Critics are generally agreed that Owen Wingrave is by no means among Britten’s greatest output, but of course these statements are often made with the overwhelming popularity and success of his earlier operas such as Peter Grimes and Noye’s Fludde in mind. Allow us to forget these operas for a moment, and consider Owen Wingrave for what it is: an Opera clearly influenced by Britten’s rising interest in 12-tone serialist techniques, an exquisite use of tuned percussion and some truly haunting vocal lines and chilling staging. Without giving away too much of the story for those who want to experience the Opera in person, there are at least four moments which stand out from the entire production as highlights – the “How Dare You?” scene, the opening to the second act featuring a haunting tenor aria with trumpet and chorister interjections (repeated again towards the end of the performance), the use of percussion throughout the entire performance, and of course the staging of the final climatic scene, in which a small room pops up around the character of Owen (Ross Ramgobin). The lighting effects, combined with the subtle textural changes in the music and the staging in general are simply sublime and very well executed.

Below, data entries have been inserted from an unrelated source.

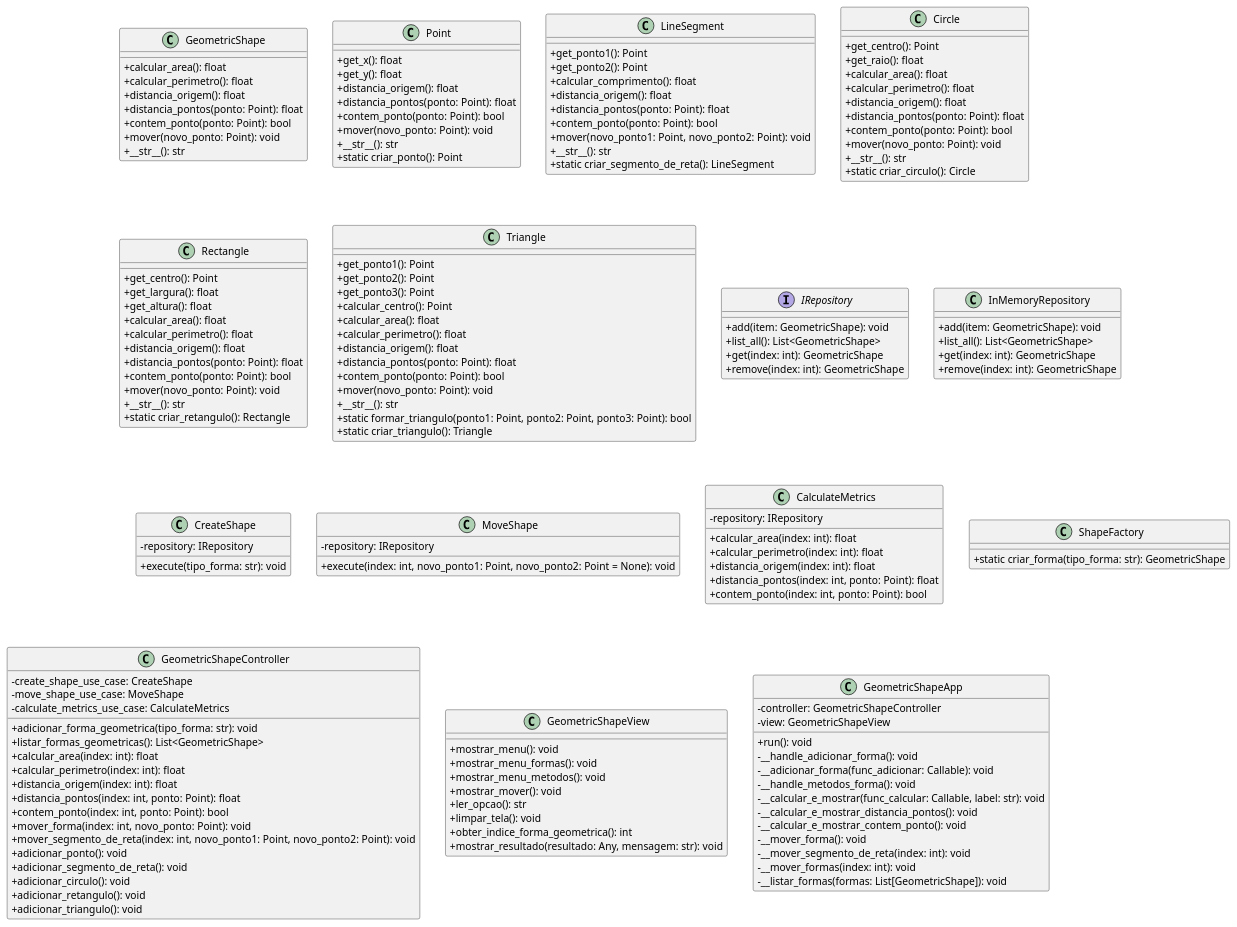
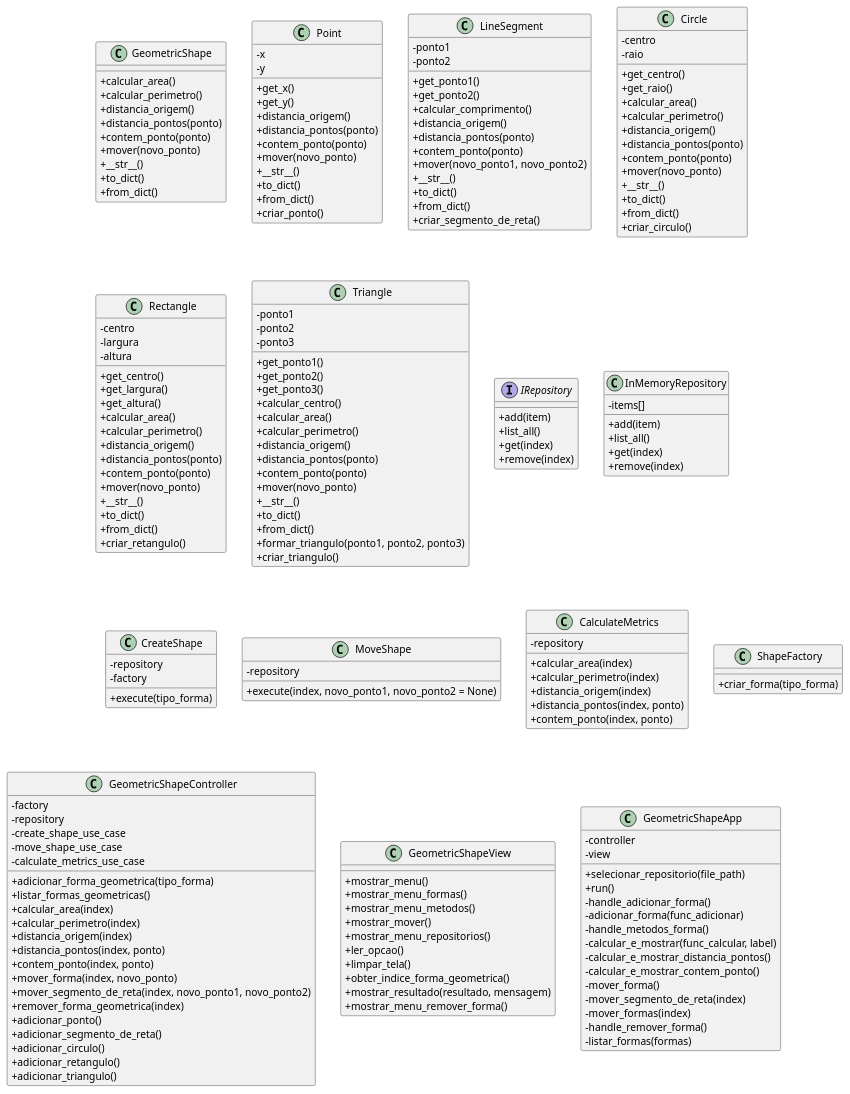
Before and after one commit to samuelncaetano/geometric_shapes: the diagram in .diagram/class_diagram/separate_class.puml, drawn with PlantUML. The commit also changed 1 other file, not shown here.

Commit message:
docs(separate_class): update the methods and attributes of classes in the class diagram

```diff
--- a/.diagram/class_diagram/separate_class.puml
+++ b/.diagram/class_diagram/separate_class.puml
@@ -1,158 +1,191 @@
 @startuml class_diagram
 skinparam classAttributeIconSize 0
 skinparam groupInheritance 4
 
 class GeometricShape {
-  + calcular_area(): float
-  + calcular_perimetro(): float
-  + distancia_origem(): float
-  + distancia_pontos(ponto: Point): float
-  + contem_ponto(ponto: Point): bool
-  + mover(novo_ponto: Point): void
-  + __str__(): str
+  + calcular_area()
+  + calcular_perimetro()
+  + distancia_origem()
+  + distancia_pontos(ponto)
+  + contem_ponto(ponto)
+  + mover(novo_ponto)
+  + __str__()
+  + to_dict()
+  + from_dict()
 }
 class Point {
-  + get_x(): float
-  + get_y(): float
-  + distancia_origem(): float
-  + distancia_pontos(ponto: Point): float
-  + contem_ponto(ponto: Point): bool
-  + mover(novo_ponto: Point): void
-  + __str__(): str
-  + static criar_ponto(): Point
+  - x
+  - y
+  + get_x()
+  + get_y()
+  + distancia_origem()
+  + distancia_pontos(ponto)
+  + contem_ponto(ponto)
+  + mover(novo_ponto)
+  + __str__()
+  + to_dict()
+  + from_dict()
+  + criar_ponto()
 }
 class LineSegment {
-  + get_ponto1(): Point
-  + get_ponto2(): Point
-  + calcular_comprimento(): float
-  + distancia_origem(): float
-  + distancia_pontos(ponto: Point): float
-  + contem_ponto(ponto: Point): bool
-  + mover(novo_ponto1: Point, novo_ponto2: Point): void
-  + __str__(): str
-  + static criar_segmento_de_reta(): LineSegment
+  - ponto1
+  - ponto2
+  + get_ponto1()
+  + get_ponto2()
+  + calcular_comprimento()
+  + distancia_origem()
+  + distancia_pontos(ponto)
+  + contem_ponto(ponto)
+  + mover(novo_ponto1, novo_ponto2)
+  + __str__()
+  + to_dict()
+  + from_dict()
+  + criar_segmento_de_reta()
 }
 class Circle {
-  + get_centro(): Point
-  + get_raio(): float
-  + calcular_area(): float
-  + calcular_perimetro(): float
-  + distancia_origem(): float
-  + distancia_pontos(ponto: Point): float
-  + contem_ponto(ponto: Point): bool
-  + mover(novo_ponto: Point): void
-  + __str__(): str
-  + static criar_circulo(): Circle
+  - centro
+  - raio
+  + get_centro()
+  + get_raio()
+  + calcular_area()
+  + calcular_perimetro()
+  + distancia_origem()
+  + distancia_pontos(ponto)
+  + contem_ponto(ponto)
+  + mover(novo_ponto)
+  + __str__()
+  + to_dict()
+  + from_dict()
+  + criar_circulo()
 }
 class Rectangle {
-  + get_centro(): Point
-  + get_largura(): float
-  + get_altura(): float
-  + calcular_area(): float
-  + calcular_perimetro(): float
-  + distancia_origem(): float
-  + distancia_pontos(ponto: Point): float
-  + contem_ponto(ponto: Point): bool
-  + mover(novo_ponto: Point): void
-  + __str__(): str
-  + static criar_retangulo(): Rectangle
+  - centro
+  - largura
+  - altura
+  + get_centro()
+  + get_largura()
+  + get_altura()
+  + calcular_area()
+  + calcular_perimetro()
+  + distancia_origem()
+  + distancia_pontos(ponto)
+  + contem_ponto(ponto)
+  + mover(novo_ponto)
+  + __str__()
+  + to_dict()
+  + from_dict()
+  + criar_retangulo()
 }
 class Triangle {
-  + get_ponto1(): Point
-  + get_ponto2(): Point
-  + get_ponto3(): Point
-  + calcular_centro(): Point
-  + calcular_area(): float
-  + calcular_perimetro(): float
-  + distancia_origem(): float
-  + distancia_pontos(ponto: Point): float
-  + contem_ponto(ponto: Point): bool
-  + mover(novo_ponto: Point): void
-  + __str__(): str
-  + static formar_triangulo(ponto1: Point, ponto2: Point, ponto3: Point): bool
-  + static criar_triangulo(): Triangle
+  - ponto1
+  - ponto2
+  - ponto3
+  + get_ponto1()
+  + get_ponto2()
+  + get_ponto3()
+  + calcular_centro()
+  + calcular_area()
+  + calcular_perimetro()
+  + distancia_origem()
+  + distancia_pontos(ponto)
+  + contem_ponto(ponto)
+  + mover(novo_ponto)
+  + __str__()
+  + to_dict()
+  + from_dict()
+  + formar_triangulo(ponto1, ponto2, ponto3)
+  + criar_triangulo()
 }
 
 interface IRepository {
-  + add(item: GeometricShape): void
-  + list_all(): List<GeometricShape>
-  + get(index: int): GeometricShape
-  + remove(index: int): GeometricShape
+  + add(item)
+  + list_all()
+  + get(index)
+  + remove(index)
 }
 
 class InMemoryRepository {
-  + add(item: GeometricShape): void
-  + list_all(): List<GeometricShape>
-  + get(index: int): GeometricShape
-  + remove(index: int): GeometricShape
+  - items[]
+  + add(item)
+  + list_all()
+  + get(index)
+  + remove(index)
 }
 
 class CreateShape {
-  - repository: IRepository
-  + execute(tipo_forma: str): void
+  - repository
+  - factory
+  + execute(tipo_forma)
 }
 class MoveShape {
-  - repository: IRepository
-  + execute(index: int, novo_ponto1: Point, novo_ponto2: Point = None): void
+  - repository
+  + execute(index, novo_ponto1, novo_ponto2 = None)
 }
 class CalculateMetrics {
-  - repository: IRepository
-  + calcular_area(index: int): float
-  + calcular_perimetro(index: int): float
-  + distancia_origem(index: int): float
-  + distancia_pontos(index: int, ponto: Point): float
-  + contem_ponto(index: int, ponto: Point): bool
+  - repository
+  + calcular_area(index)
+  + calcular_perimetro(index)
+  + distancia_origem(index)
+  + distancia_pontos(index, ponto)
+  + contem_ponto(index, ponto)
 }
 
 class ShapeFactory {
-  + static criar_forma(tipo_forma: str): GeometricShape
+  + criar_forma(tipo_forma)
 }
 
 class GeometricShapeController {
-  - create_shape_use_case: CreateShape
-  - move_shape_use_case: MoveShape
-  - calculate_metrics_use_case: CalculateMetrics
-  + adicionar_forma_geometrica(tipo_forma: str): void
-  + listar_formas_geometricas(): List<GeometricShape>
-  + calcular_area(index: int): float
-  + calcular_perimetro(index: int): float
-  + distancia_origem(index: int): float
-  + distancia_pontos(index: int, ponto: Point): float
-  + contem_ponto(index: int, ponto: Point): bool
-  + mover_forma(index: int, novo_ponto: Point): void
-  + mover_segmento_de_reta(index: int, novo_ponto1: Point, novo_ponto2: Point): void
-  + adicionar_ponto(): void
-  + adicionar_segmento_de_reta(): void
-  + adicionar_circulo(): void
-  + adicionar_retangulo(): void
-  + adicionar_triangulo(): void
+  - factory
+  - repository
+  - create_shape_use_case
+  - move_shape_use_case
+  - calculate_metrics_use_case
+  + adicionar_forma_geometrica(tipo_forma)
+  + listar_formas_geometricas()
+  + calcular_area(index)
+  + calcular_perimetro(index)
+  + distancia_origem(index)
+  + distancia_pontos(index, ponto)
+  + contem_ponto(index, ponto)
+  + mover_forma(index, novo_ponto)
+  + mover_segmento_de_reta(index, novo_ponto1, novo_ponto2)
+  + remover_forma_geometrica(index)
+  + adicionar_ponto()
+  + adicionar_segmento_de_reta()
+  + adicionar_circulo()
+  + adicionar_retangulo()
+  + adicionar_triangulo()
 }
 
 class GeometricShapeView {
-  + mostrar_menu(): void
-  + mostrar_menu_formas(): void
-  + mostrar_menu_metodos(): void
-  + mostrar_mover(): void
-  + ler_opcao(): str
-  + limpar_tela(): void
-  + obter_indice_forma_geometrica(): int
-  + mostrar_resultado(resultado: Any, mensagem: str): void
+  + mostrar_menu()
+  + mostrar_menu_formas()
+  + mostrar_menu_metodos()
+  + mostrar_mover()
+  + mostrar_menu_repositorios()
+  + ler_opcao()
+  + limpar_tela()
+  + obter_indice_forma_geometrica()
+  + mostrar_resultado(resultado, mensagem)
+  + mostrar_menu_remover_forma()
 }
 
 class GeometricShapeApp {
-  - controller: GeometricShapeController
-  - view: GeometricShapeView
-  + run(): void
-  - __handle_adicionar_forma(): void
-  - __adicionar_forma(func_adicionar: Callable): void
-  - __handle_metodos_forma(): void
-  - __calcular_e_mostrar(func_calcular: Callable, label: str): void
-  - __calcular_e_mostrar_distancia_pontos(): void
-  - __calcular_e_mostrar_contem_ponto(): void
-  - __mover_forma(): void
-  - __mover_segmento_de_reta(index: int): void
-  - __mover_formas(index: int): void
-  - __listar_formas(formas: List[GeometricShape]): void
+  - controller
+  - view
+  + selecionar_repositorio(file_path)
+  + run()
+  - handle_adicionar_forma()
+  - adicionar_forma(func_adicionar)
+  - handle_metodos_forma()
+  - calcular_e_mostrar(func_calcular, label)
+  - calcular_e_mostrar_distancia_pontos()
+  - calcular_e_mostrar_contem_ponto()
+  - mover_forma()
+  - mover_segmento_de_reta(index)
+  - mover_formas(index)
+  - handle_remover_forma()
+  - listar_formas(formas)
 }
 
 @enduml
```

Of course there are other moments in the production which are less well executed; characterisations are bland and it is very difficult to tell which character is which, and how they are all related to each other. It is difficult to tell weather this is an issue with the production or with the libretto, but the issue is significant enough to be jarring enough to impact the narrative of the performance and therefore the overall enjoyment and understanding of the work. There are other aspects which make very little sense, and appear not to tie in particularly well with the narrative, but perhaps this is simply due to the narrative not being particularly clear because of the recurring issues presented with the characterisations. With this in mind, however, Britten’s own pacifism is portrayed incredibly clearly, and the pacifist message within the Opera as well as Britten’s own reaction to and disdain for the Vietnam War never fails to dominate the work.
Despite the issues with the characterisations, Owen Wingrave is still a production worth seeing – chilling melodies, brilliant use of percussion, fascinating rhythms, harmonies and textures and plenty of intricate and clever staging.
Owen Wingrave runs for four performances during the festival (13th, 15th, 16th and 18th of June) at the Snape Maltings Concert Hall. For those interested, more information on Owen Wingrave, including the opportunity to buy tickets and see the opera for yourself, visit the Aldeburgh Festival website.
Feature Image: The Aldeburgh Festival